Red Cross volunteers and rescuers are digging for survivors and supporting distraught families in the wake of massive flooding and mudslides that have ripped through Sierra Leone's capital Freetown. Current figures indicate that as many as 11,000 families were made homeless after heavy rains swept off the capital. DW has been speaking to Matthew Cochrane, the spokesperson for the International Committee of the Red Cross.
DW: Describe the situation at the moment in Freetown?
Matthew Cochrane: The situation is still quite critical. Search and rescue efforts are continuing now. This is the fourth day now since the disaster, although the likelihood of finding survivors is rapidly diminishing.

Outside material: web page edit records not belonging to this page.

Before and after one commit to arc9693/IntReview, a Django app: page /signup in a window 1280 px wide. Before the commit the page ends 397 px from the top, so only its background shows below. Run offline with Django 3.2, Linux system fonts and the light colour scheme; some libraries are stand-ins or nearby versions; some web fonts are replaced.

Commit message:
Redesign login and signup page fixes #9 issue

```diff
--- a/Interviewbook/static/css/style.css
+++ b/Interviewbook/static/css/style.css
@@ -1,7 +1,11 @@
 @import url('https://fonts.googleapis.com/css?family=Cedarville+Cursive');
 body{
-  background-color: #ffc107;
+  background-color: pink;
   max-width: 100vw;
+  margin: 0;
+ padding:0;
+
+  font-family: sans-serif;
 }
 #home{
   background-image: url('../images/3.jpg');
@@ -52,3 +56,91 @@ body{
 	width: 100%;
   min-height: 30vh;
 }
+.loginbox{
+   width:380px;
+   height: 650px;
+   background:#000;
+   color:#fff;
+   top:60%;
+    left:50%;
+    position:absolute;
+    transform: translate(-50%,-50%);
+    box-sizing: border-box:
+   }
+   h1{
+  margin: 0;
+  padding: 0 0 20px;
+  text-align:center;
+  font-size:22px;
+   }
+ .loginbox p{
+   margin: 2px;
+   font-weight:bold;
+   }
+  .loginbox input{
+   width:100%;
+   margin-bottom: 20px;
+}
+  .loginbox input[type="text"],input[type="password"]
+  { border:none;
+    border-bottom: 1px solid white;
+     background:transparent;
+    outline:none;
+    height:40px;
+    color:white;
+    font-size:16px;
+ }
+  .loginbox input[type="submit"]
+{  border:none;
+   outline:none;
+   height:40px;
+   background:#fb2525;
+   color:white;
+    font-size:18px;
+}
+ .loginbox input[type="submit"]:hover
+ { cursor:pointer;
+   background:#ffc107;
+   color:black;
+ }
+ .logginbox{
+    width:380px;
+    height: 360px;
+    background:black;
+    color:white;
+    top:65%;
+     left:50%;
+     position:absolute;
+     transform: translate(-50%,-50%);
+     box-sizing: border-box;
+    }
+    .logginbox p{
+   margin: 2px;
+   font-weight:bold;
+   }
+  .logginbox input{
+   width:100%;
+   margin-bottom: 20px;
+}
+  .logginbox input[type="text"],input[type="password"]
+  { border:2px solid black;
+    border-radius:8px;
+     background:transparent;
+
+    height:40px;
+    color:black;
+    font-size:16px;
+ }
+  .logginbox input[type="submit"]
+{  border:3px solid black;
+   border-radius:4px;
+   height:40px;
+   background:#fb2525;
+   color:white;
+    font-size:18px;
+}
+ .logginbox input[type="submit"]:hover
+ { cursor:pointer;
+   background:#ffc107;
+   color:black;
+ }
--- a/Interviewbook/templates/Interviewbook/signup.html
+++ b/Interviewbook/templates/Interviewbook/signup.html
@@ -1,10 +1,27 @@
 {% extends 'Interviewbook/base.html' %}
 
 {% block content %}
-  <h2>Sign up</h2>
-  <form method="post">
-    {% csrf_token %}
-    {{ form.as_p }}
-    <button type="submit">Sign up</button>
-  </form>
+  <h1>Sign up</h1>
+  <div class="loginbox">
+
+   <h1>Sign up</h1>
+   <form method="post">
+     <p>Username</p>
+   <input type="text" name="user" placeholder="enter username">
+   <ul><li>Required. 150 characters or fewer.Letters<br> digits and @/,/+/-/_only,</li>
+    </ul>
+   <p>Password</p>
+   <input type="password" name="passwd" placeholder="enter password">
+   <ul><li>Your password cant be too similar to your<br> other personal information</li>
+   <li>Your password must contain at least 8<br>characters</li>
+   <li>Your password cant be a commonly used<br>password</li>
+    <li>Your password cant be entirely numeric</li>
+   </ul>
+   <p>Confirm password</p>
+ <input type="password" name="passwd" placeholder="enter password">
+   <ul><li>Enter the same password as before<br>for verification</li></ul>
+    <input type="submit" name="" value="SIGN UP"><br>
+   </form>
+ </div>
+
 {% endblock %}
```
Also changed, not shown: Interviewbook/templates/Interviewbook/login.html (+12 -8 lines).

Although we remain hopeful, realistically our volunteers have recognized that there are slim chances to recover the bodies and there are still about 600 people missing. So the death toll is likely to rise. We believe that about 11.000 families have been affected – which is about 45000 people who might be homeless. Their homes are either permanently destroyed or not even accessible because of the flooding. It's a serious disaster for Freetown, and the humanitarian response is ongoing.
And how are you exactly helping?
The Red Cross is working alongside rescuers in providing first aid to the injured. They are also involved in transporting the dead to the morgues and supporting authorities with safe and dignified burials of the deceased. One of the critical roles we are applying is providing psycho- social support to the families who have lost relatives and to the kids who've lost their moms and dads; it's a critical component of the emergency response. We are also working to ensure that people have access to clean water. We are also in discussion with the government [of Sierra Leone] regarding providing shelter to the people who have lost their homes.
We understand that many of the flood victims were children. What kind of state of mind are survivors in?
People have been shocked by the violence and savagery of this disaster. I can imagine the pain of the children who lost their families and their homes, but it's not only the children- everyone is in a state of shock. This was unexpected and devastating.
Media reports say that over 100 children have died. Do we have actual figures of the victims?
Sorry, I don't have that number. I know that the numbers the government is reporting are about 400 people dead. The disaster happened when many people were in their homes.
Matthew Cochrane is the spokesperson for the International Committee of the Red Cross.
Interview: Fred Muvunyi